Your assignment: When you restate the records, do so word for word and omit any picture they contain.
(Provided entries)
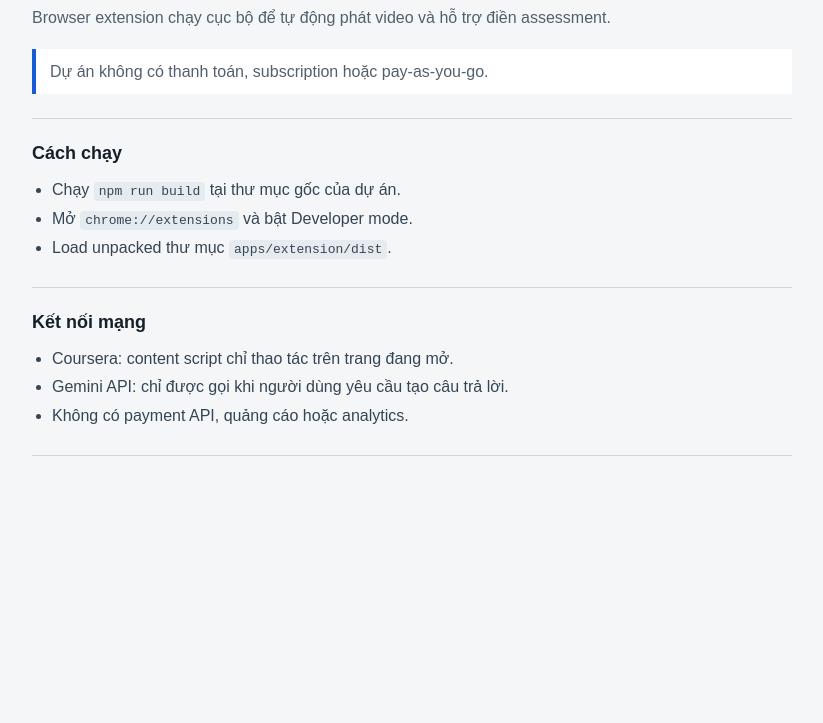
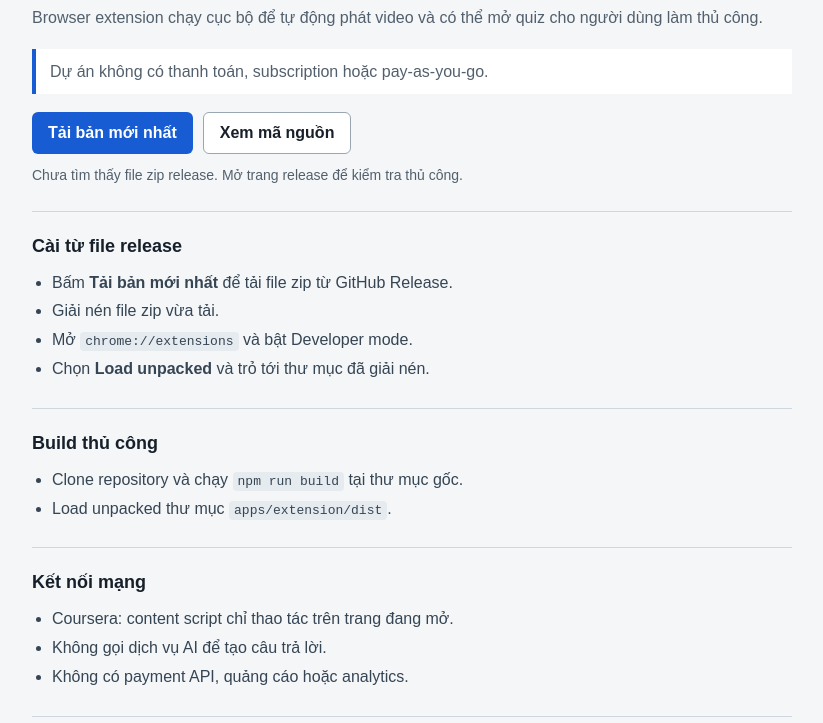
Before and after one commit to khovan123/coursera-tool, a browser extension: page apps/site/index.html in a window 1280 px wide. Shown: the part 85-808 px from the top of the page, without its empty margins (228-1051 px from the left). Drawn offline with Linux system fonts and the light colour scheme; no server answers.

Commit message:
Add GitHub Pages and release workflows

```diff
--- a/apps/site/index.html
+++ b/apps/site/index.html
@@ -23,21 +23,50 @@
       ul { margin: 0; padding-left: 20px; color: #364554; line-height: 1.8; }
       code { padding: 2px 5px; border-radius: 4px; background: #e6ebf0; }
       .notice { margin-top: 18px; border-left: 4px solid #175cd3; padding: 10px 14px; background: #fff; }
+      .actions { display: flex; flex-wrap: wrap; gap: 10px; margin-top: 18px; }
+      .button {
+        display: inline-flex;
+        align-items: center;
+        justify-content: center;
+        min-height: 42px;
+        padding: 0 16px;
+        border-radius: 6px;
+        background: #175cd3;
+        color: #fff;
+        font-weight: 700;
+        text-decoration: none;
+      }
+      .button.secondary { border: 1px solid #9aa6b2; background: #fff; color: #17202a; }
+      .status { margin-top: 10px; font-size: 14px; }
     </style>
   </head>
   <body>
     <main>
       <header>
         <h1>Coursera Tool</h1>
-        <p>Browser extension chạy cục bộ để tự động phát video và hỗ trợ điền assessment.</p>
+        <p>Browser extension chạy cục bộ để tự động phát video và có thể mở quiz cho người dùng làm thủ công.</p>
         <p class="notice">Dự án không có thanh toán, subscription hoặc pay-as-you-go.</p>
+        <div class="actions">
+          <a id="downloadLatest" class="button" href="https://github.com/khovan123/coursera-tool/releases/latest" rel="noopener">Tải bản mới nhất</a>
+          <a class="button secondary" href="https://github.com/khovan123/coursera-tool" rel="noopener">Xem mã nguồn</a>
+        </div>
+        <p id="releaseStatus" class="status">Đang kiểm tra release mới nhất...</p>
       </header>
 
       <section>
-        <h2>Cách chạy</h2>
+        <h2>Cài từ file release</h2>
         <ul>
-          <li>Chạy <code>npm run build</code> tại thư mục gốc của dự án.</li>
+          <li>Bấm <strong>Tải bản mới nhất</strong> để tải file zip từ GitHub Release.</li>
+          <li>Giải nén file zip vừa tải.</li>
           <li>Mở <code>chrome://extensions</code> và bật Developer mode.</li>
+          <li>Chọn <strong>Load unpacked</strong> và trỏ tới thư mục đã giải nén.</li>
+        </ul>
+      </section>
+
+      <section>
+        <h2>Build thủ công</h2>
+        <ul>
+          <li>Clone repository và chạy <code>npm run build</code> tại thư mục gốc.</li>
           <li>Load unpacked thư mục <code>apps/extension/dist</code>.</li>
         </ul>
       </section>
@@ -46,10 +75,29 @@
         <h2>Kết nối mạng</h2>
         <ul>
           <li>Coursera: content script chỉ thao tác trên trang đang mở.</li>
-          <li>Gemini API: chỉ được gọi khi người dùng yêu cầu tạo câu trả lời.</li>
+          <li>Không gọi dịch vụ AI để tạo câu trả lời.</li>
           <li>Không có payment API, quảng cáo hoặc analytics.</li>
         </ul>
       </section>
     </main>
+    <script>
+      const downloadLink = document.querySelector("#downloadLatest");
+      const releaseStatus = document.querySelector("#releaseStatus");
+
+      fetch("https://api.github.com/repos/khovan123/coursera-tool/releases/latest")
+        .then((response) => {
+          if (!response.ok) throw new Error("No release found");
+          return response.json();
+        })
+        .then((release) => {
+          const asset = release.assets.find((item) => item.name.endsWith(".zip"));
+          if (!asset) throw new Error("No zip asset found");
+          downloadLink.href = asset.browser_download_url;
+          releaseStatus.textContent = `Release mới nhất: ${release.tag_name} (${asset.name})`;
+        })
+        .catch(() => {
+          releaseStatus.textContent = "Chưa tìm thấy file zip release. Mở trang release để kiểm tra thủ công.";
+        });
+    </script>
   </body>
 </html>
```
Also changed, not shown: .github/workflows/pages.yml (added), .github/workflows/release.yml (added), README.md, apps/extension/README.md.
(End Provided entries)
Solution to the exercise:
Before and after one commit to khovan123/coursera-tool, a browser extension: page apps/site/index.html in a window 1280 px wide. Shown: the part 85-808 px from the top of the page, without its empty margins (228-1051 px from the left). Drawn offline with Linux system fonts and the light colour scheme; no server answers.

Commit message:
Add GitHub Pages and release workflows

```diff
--- a/apps/site/index.html
+++ b/apps/site/index.html
@@ -23,21 +23,50 @@
       ul { margin: 0; padding-left: 20px; color: #364554; line-height: 1.8; }
       code { padding: 2px 5px; border-radius: 4px; background: #e6ebf0; }
       .notice { margin-top: 18px; border-left: 4px solid #175cd3; padding: 10px 14px; background: #fff; }
+      .actions { display: flex; flex-wrap: wrap; gap: 10px; margin-top: 18px; }
+      .button {
+        display: inline-flex;
+        align-items: center;
+        justify-content: center;
+        min-height: 42px;
+        padding: 0 16px;
+        border-radius: 6px;
+        background: #175cd3;
+        color: #fff;
+        font-weight: 700;
+        text-decoration: none;
+      }
+      .button.secondary { border: 1px solid #9aa6b2; background: #fff; color: #17202a; }
+      .status { margin-top: 10px; font-size: 14px; }
     </style>
   </head>
   <body>
     <main>
       <header>
         <h1>Coursera Tool</h1>
-        <p>Browser extension chạy cục bộ để tự động phát video và hỗ trợ điền assessment.</p>
+        <p>Browser extension chạy cục bộ để tự động phát video và có thể mở quiz cho người dùng làm thủ công.</p>
         <p class="notice">Dự án không có thanh toán, subscription hoặc pay-as-you-go.</p>
+        <div class="actions">
+          <a id="downloadLatest" class="button" href="https://github.com/khovan123/coursera-tool/releases/latest" rel="noopener">Tải bản mới nhất</a>
+          <a class="button secondary" href="https://github.com/khovan123/coursera-tool" rel="noopener">Xem mã nguồn</a>
+        </div>
+        <p id="releaseStatus" class="status">Đang kiểm tra release mới nhất...</p>
       </header>
 
       <section>
-        <h2>Cách chạy</h2>
+        <h2>Cài từ file release</h2>
         <ul>
-          <li>Chạy <code>npm run build</code> tại thư mục gốc của dự án.</li>
+          <li>Bấm <strong>Tải bản mới nhất</strong> để tải file zip từ GitHub Release.</li>
+          <li>Giải nén file zip vừa tải.</li>
           <li>Mở <code>chrome://extensions</code> và bật Developer mode.</li>
+          <li>Chọn <strong>Load unpacked</strong> và trỏ tới thư mục đã giải nén.</li>
+        </ul>
+      </section>
+
+      <section>
+        <h2>Build thủ công</h2>
+        <ul>
+          <li>Clone repository và chạy <code>npm run build</code> tại thư mục gốc.</li>
           <li>Load unpacked thư mục <code>apps/extension/dist</code>.</li>
         </ul>
       </section>
@@ -46,10 +75,29 @@
         <h2>Kết nối mạng</h2>
         <ul>
           <li>Coursera: content script chỉ thao tác trên trang đang mở.</li>
-          <li>Gemini API: chỉ được gọi khi người dùng yêu cầu tạo câu trả lời.</li>
+          <li>Không gọi dịch vụ AI để tạo câu trả lời.</li>
           <li>Không có payment API, quảng cáo hoặc analytics.</li>
         </ul>
       </section>
     </main>
+    <script>
+      const downloadLink = document.querySelector("#downloadLatest");
+      const releaseStatus = document.querySelector("#releaseStatus");
+
+      fetch("https://api.github.com/repos/khovan123/coursera-tool/releases/latest")
+        .then((response) => {
+          if (!response.ok) throw new Error("No release found");
+          return response.json();
+        })
+        .then((release) => {
+          const asset = release.assets.find((item) => item.name.endsWith(".zip"));
+          if (!asset) throw new Error("No zip asset found");
+          downloadLink.href = asset.browser_download_url;
+          releaseStatus.textContent = `Release mới nhất: ${release.tag_name} (${asset.name})`;
+        })
+        .catch(() => {
+          releaseStatus.textContent = "Chưa tìm thấy file zip release. Mở trang release để kiểm tra thủ công.";
+        });
+    </script>
   </body>
 </html>
```
Also changed, not shown: .github/workflows/pages.yml (added), .github/workflows/release.yml (added), README.md, apps/extension/README.md.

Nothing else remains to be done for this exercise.